Selling earrings on Etsy? Waiting tables on the weekends? Renting your house on Airbnb? Driving for Uber? All these money-making side hustles are a great idea for adding cash to your pocket, but when do you need to start counting it as taxable income?
We hate to tell you, but tips are taxable and must be reported. Customers in Canada are estimated to leave around $4 billion in tips each year; must feel good to be rolling in cash! The issue is, many of those making daily tips and gratuities may not be telling the Canada Revenue Agency the full story. Even if an employee's income isn't fully recorded on their T4, everything they earn, including tips, must be reported on their income tax return.
The CRA calculates a percentage of your wage as assumed tips so even if you fail to report that amount correctly, or report less than you should, they will still allocate a certain percentage of tips to you. Also, reviews of tip income are conducted frequently by the CRA, so it's best to report your tips accurately.

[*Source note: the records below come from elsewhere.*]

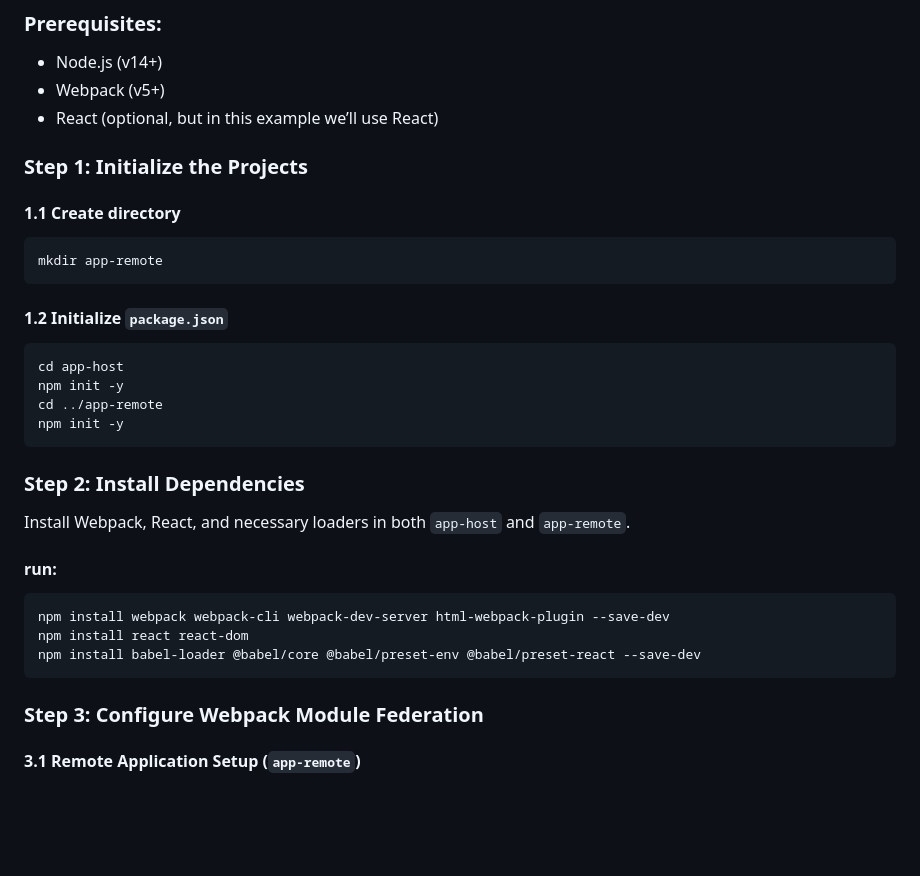
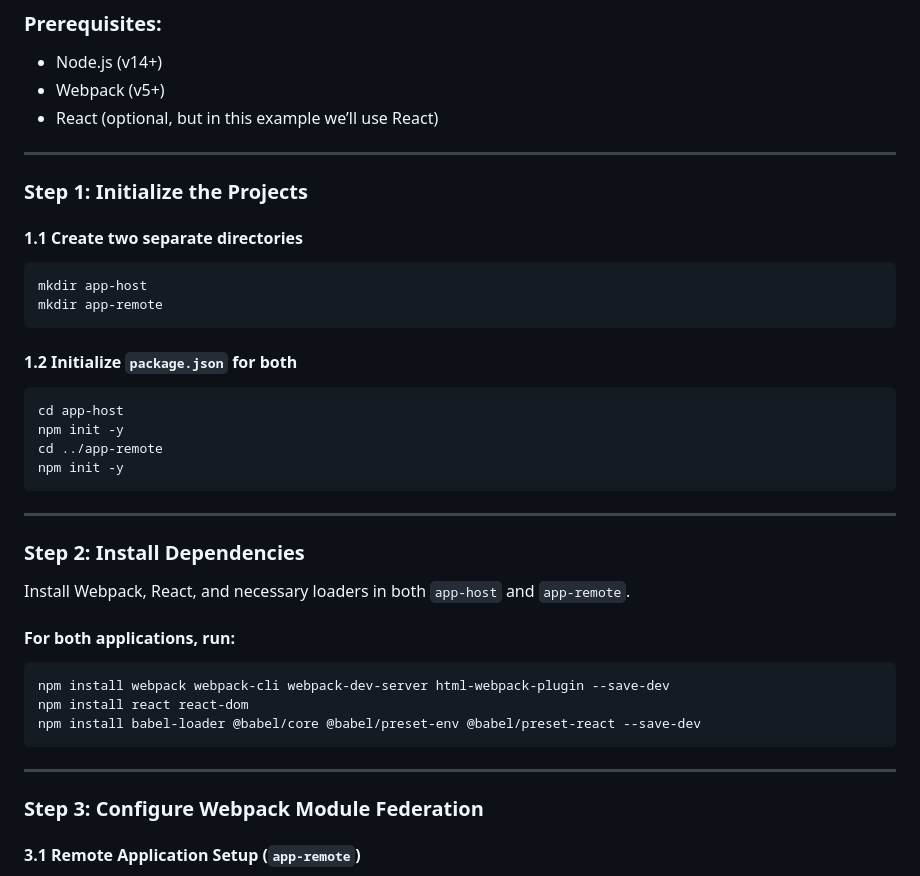
Before and after one commit to rpovoa/module-federation-remote, a Markdown page: README.md, the part around the change printed below. Drawn GitHub-style; blank space fills up the shorter version.

````diff
--- a/README.md
+++ b/README.md
@@ -20,14 +17,17 @@ Here’s a simple step-by-step guide for setting up a walking skeleton using Web
 - Webpack (v5+)
 - React (optional, but in this example we’ll use React)
 
+---
+
 ### Step 1: **Initialize the Projects**
 
-#### 1.1 Create directory
+#### 1.1 Create two separate directories
 ```bash
+mkdir app-host
 mkdir app-remote
 ```
 
-#### 1.2 Initialize `package.json`
+#### 1.2 Initialize `package.json` for both
 ```bash
 cd app-host
 npm init -y
@@ -35,15 +35,20 @@ cd ../app-remote
 npm init -y
 ```
 
+---
+
 ### Step 2: **Install Dependencies**
 Install Webpack, React, and necessary loaders in both `app-host` and `app-remote`.
 
-#### run:
+#### For both applications, run:
 ```bash
 npm install webpack webpack-cli webpack-dev-server html-webpack-plugin --save-dev
 npm install react react-dom
 npm install babel-loader @babel/core @babel/preset-env @babel/preset-react --save-dev
 ```
+
+---
+
 ### Step 3: **Configure Webpack Module Federation**
 
 #### 3.1 **Remote Application Setup (`app-remote`)**
````
Also changed, not shown: other parts of README.md (+143 -3 lines).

If you're getting paid under the table, whether in the construction, food and services or retail industries, listen up. The CRA wants to know about all your income, so be sure to work with those who can provide proper tax forms and report all income, even if you received it in cash. Paying people under the table is technically illegal, whether it's your nanny or a contractor you hired to fix your window. Tips earned on the job are part of your overall income.
Your flipped home renovations are tax exempt if your home is currently considered your primary residence. But if this is something you do often and with multiple locations at a time, the capital gains could be up to 100 per cent taxable.
Uber, Airbnb, Etsy professionals and the like
Income earned in a self-employed capacity needs to be reported on Form T2125 Statement of Business or Professional Activities. So, while your profit from those Etsy earrings doesn't land on your T4, you still have to report any income earned to the CRA.
More from H&R Block Canada:
Self-employed taxpayers may claim any reasonable expenses incurred to earn business income, such as deducting service fees or the costs of operating your vehicle while using it for business purposes, cleaning your home after a guest stay or the cost of supplies. It does not include costs not associated with the business, such as your lunches, unless they're with a potential new client.
The moral of the story is: track everything! It's important to keep a proper record of your income and expenses and to back it all up with receipts. Receipts must include a description of the goods or services purchased, so if you are filling up at a gas station, you need more than just the ATM transaction slip or credit card slip. This is the case even if the slip shows the name of the gas station. The tax deductions are in the details.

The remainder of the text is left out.